Three Ways to do RTTY
Weather Teletext Reception
'Old' and 'New' Methods
It’s shortly after Christmas and an editor’s thoughts turn to experimentation. I have been trying to receive some Weather Radio Teletext (RTTY) signals from the Deutscher Wetterdienst (DWD) again, the German Weather Service.
As you may have seen from previous columns in RadioUser magazine, there are several different ways to do this. I have picked our three here, depending on the equipment used.
On some of the pictures on this page, you will see my good old AOR AR7030, pressed into service again, together with its old friend, the ERA (Enterprise Radio Applications) Microreader, of which I have acquired a late model in 2021.
At 7645kHz (USB) the actual receive frequency is a little lower than what is advertised. I always learned that you should tune up to 1.9kHz off-centre for this kind of signal, but this is, naturally, a matter of trial and error.
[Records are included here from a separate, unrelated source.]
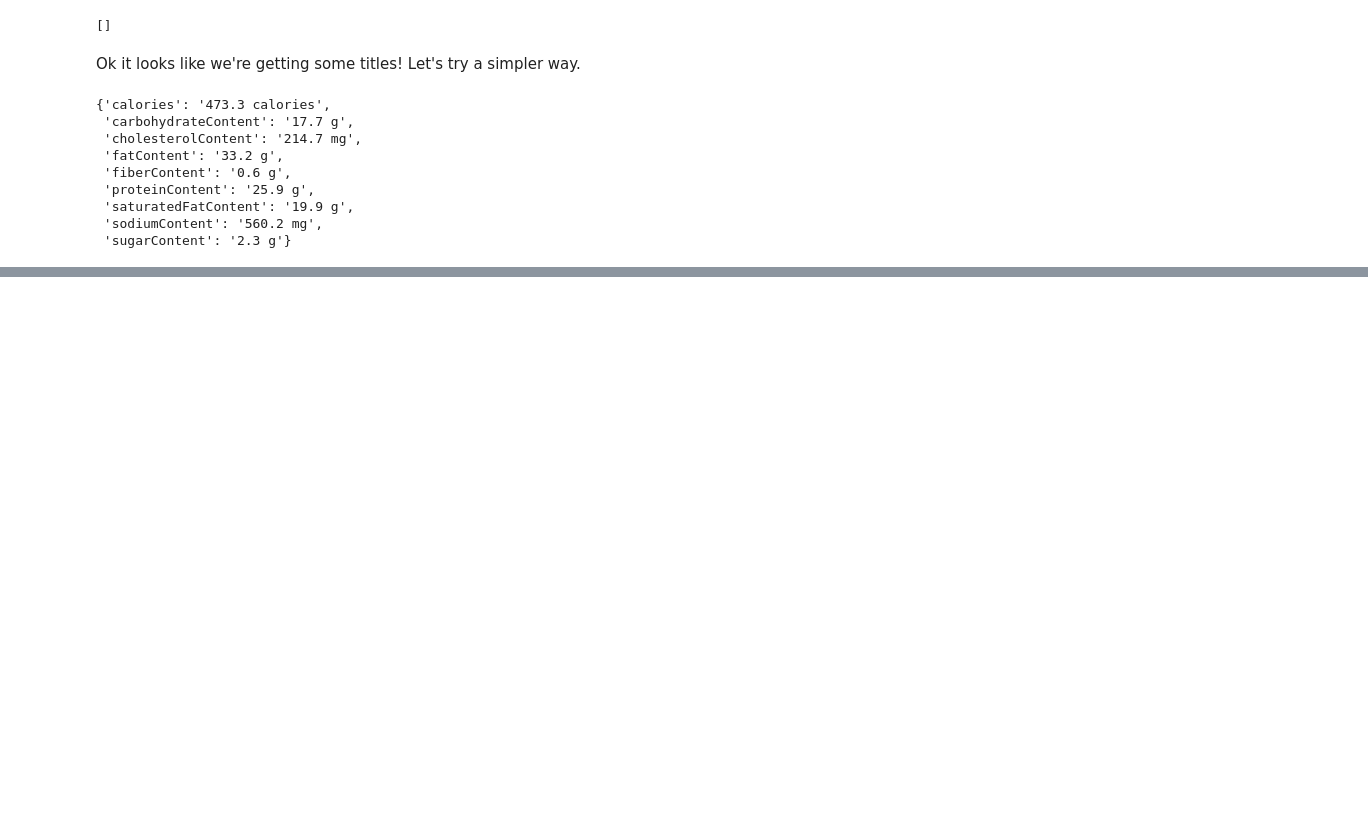
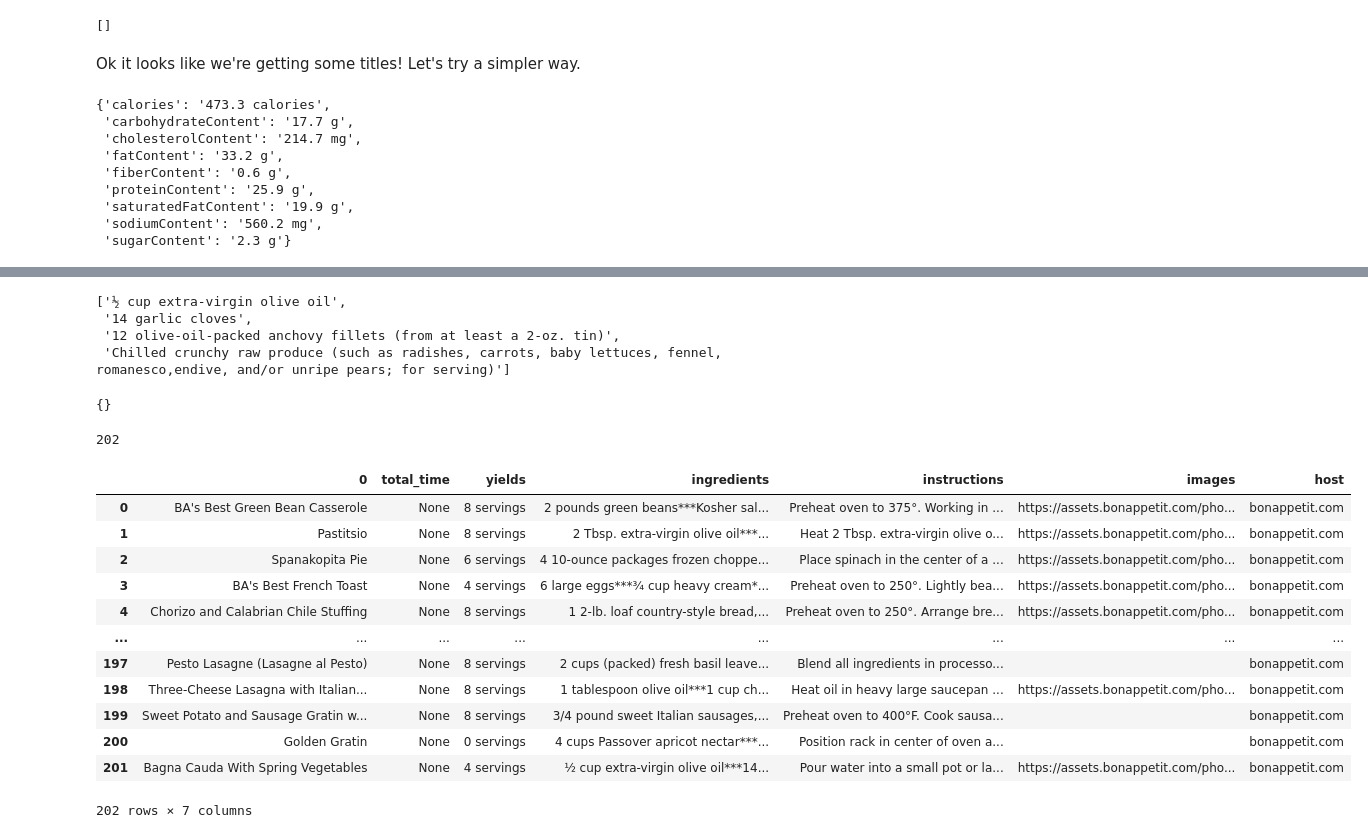
Before and after one commit to worldsbestdad/NSS-capstone-placeholder, a Jupyter notebook: notebooks/testenvironment.ipynb, the cells around one changed output, grey strips where cells are left out. Cells and saved outputs as stored; diff of their text form; code cells hidden in the pictures; blank space fills up the shorter version.

```diff
--- a/notebooks/testenvironment.ipynb
+++ b/notebooks/testenvironment.ipynb
@@ -478,0 +472,39 @@ scraper.nutrients()
+# %%
+scraper.ingredients()
+# %% [output]
+['½ cup extra-virgin olive oil',
+ '14 garlic cloves',
+ '12 olive-oil-packed anchovy fillets (from at least a 2-oz. tin)',
+ 'Chilled crunchy raw produce (such as radishes, carrots, baby lettuces, fennel, romanesco,endive, and/or unripe pears; for serving)']
+# %%
+scraper.nutrients()
+# %% [output]
+{}
+# %%
+len(total_time)
+# %% [output]
+202
+# %%
+recipes  = pd.DataFrame(titles)
+recipes['total_time'] = total_time
+recipes['yields'] = yields
+recipes['ingredients'] = ingredients
+recipes['instructions'] = instructions
+recipes['images'] = images
+recipes['host'] = hosts
+# %%
+recipes
+# %% [output]
+|  | 0 | total_time | yields | ingredients | instructions | images | host |
+| 0 | BA's Best Green Bean Casserole | None | 8 servings | 2 pounds green beans***Kosher sal... | Preheat oven to 375°. Working in ... | https://assets.bonappetit.com/pho... | bonappetit.com |
+| 1 | Pastitsio | None | 8 servings | 2 Tbsp. extra-virgin olive oil***... | Heat 2 Tbsp. extra-virgin olive o... | https://assets.bonappetit.com/pho... | bonappetit.com |
+| 2 | Spanakopita Pie | None | 6 servings | 4 10-ounce packages frozen choppe... | Place spinach in the center of a ... | https://assets.bonappetit.com/pho... | bonappetit.com |
+| 3 | BA's Best French Toast | None | 4 servings | 6 large eggs***¾ cup heavy cream*... | Preheat oven to 250°. Lightly bea... | https://assets.bonappetit.com/pho... | bonappetit.com |
+| 4 | Chorizo and Calabrian Chile Stuffing | None | 8 servings | 1 2-lb. loaf country-style bread,... | Preheat oven to 250°. Arrange bre... | https://assets.bonappetit.com/pho... | bonappetit.com |
+| ... | ... | ... | ... | ... | ... | ... | ... |
+| 197 | Pesto Lasagne (Lasagne al Pesto) | None | 8 servings | 2 cups (packed) fresh basil leave... | Blend all ingredients in processo... |  | bonappetit.com |
+| 198 | Three-Cheese Lasagna with Italian... | None | 8 servings | 1 tablespoon olive oil***1 cup ch... | Heat oil in heavy large saucepan ... | https://assets.bonappetit.com/pho... | bonappetit.com |
+| 199 | Sweet Potato and Sausage Gratin w... | None | 8 servings | 3/4 pound sweet Italian sausages,... | Preheat oven to 400°F. Cook sausa... |  | bonappetit.com |
+| 200 | Golden Gratin | None | 0 servings | 4 cups Passover apricot nectar***... | Position rack in center of oven a... |  | bonappetit.com |
+| 201 | Bagna Cauda With Spring Vegetables | None | 4 servings | ½ cup extra-virgin olive oil***14... | Pour water into a small pot or la... | https://assets.bonappetit.com/pho... | bonappetit.com |
+202 rows × 7 columns
```
Also changed, not shown: parts of 34 cells of this notebook.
If you look at the other screenshots here, you will see that I also used the new ATS25 radio, which will be reviewed in RadioUser in February 2022. This nifty little device is, of course, not as stable or well-built as the AOR, but it works very well for some useable monitoring.
As you can see, I connected it to a U-PHORIA UMC202HD sound card; the one I normally use for VLF work, at 192kHz resolution. The result was good signals throughout with SeaTTY and Zorns Lemma 11.42. Makes a nice little setup on your boat or en-route.
And, last but not least, a configuration involving the SDRplay RSPduo with Eugene Muzichenko’s great Virtual Audio Cable (VAC). No issues at all here, especially for longer-term signals resolution. The little picture in orange tones is the translation of the synoptic (synop) data by Zorns Lemma 11.42, one does not get that feature in SeaTTY. This is a weather report from Gander, in Canada.
Regarding Virtual Sound Cards, take a look at Mike Richards’s article in Practical Wireless, December 2021: 26, which is an excellent introduction if you have not worked with those before.
The ‘visualisation’ software used throughout is my new favourite: Friture. The aerial I have used in all of this was my Wellbrook ALA 1500 Loop and a Reuter RLA-3 for indoors.
Have fun reading and decoding your own RTTY data in whichever way you choose.
A Very Happy, Healthy and Prosperous New Year to All!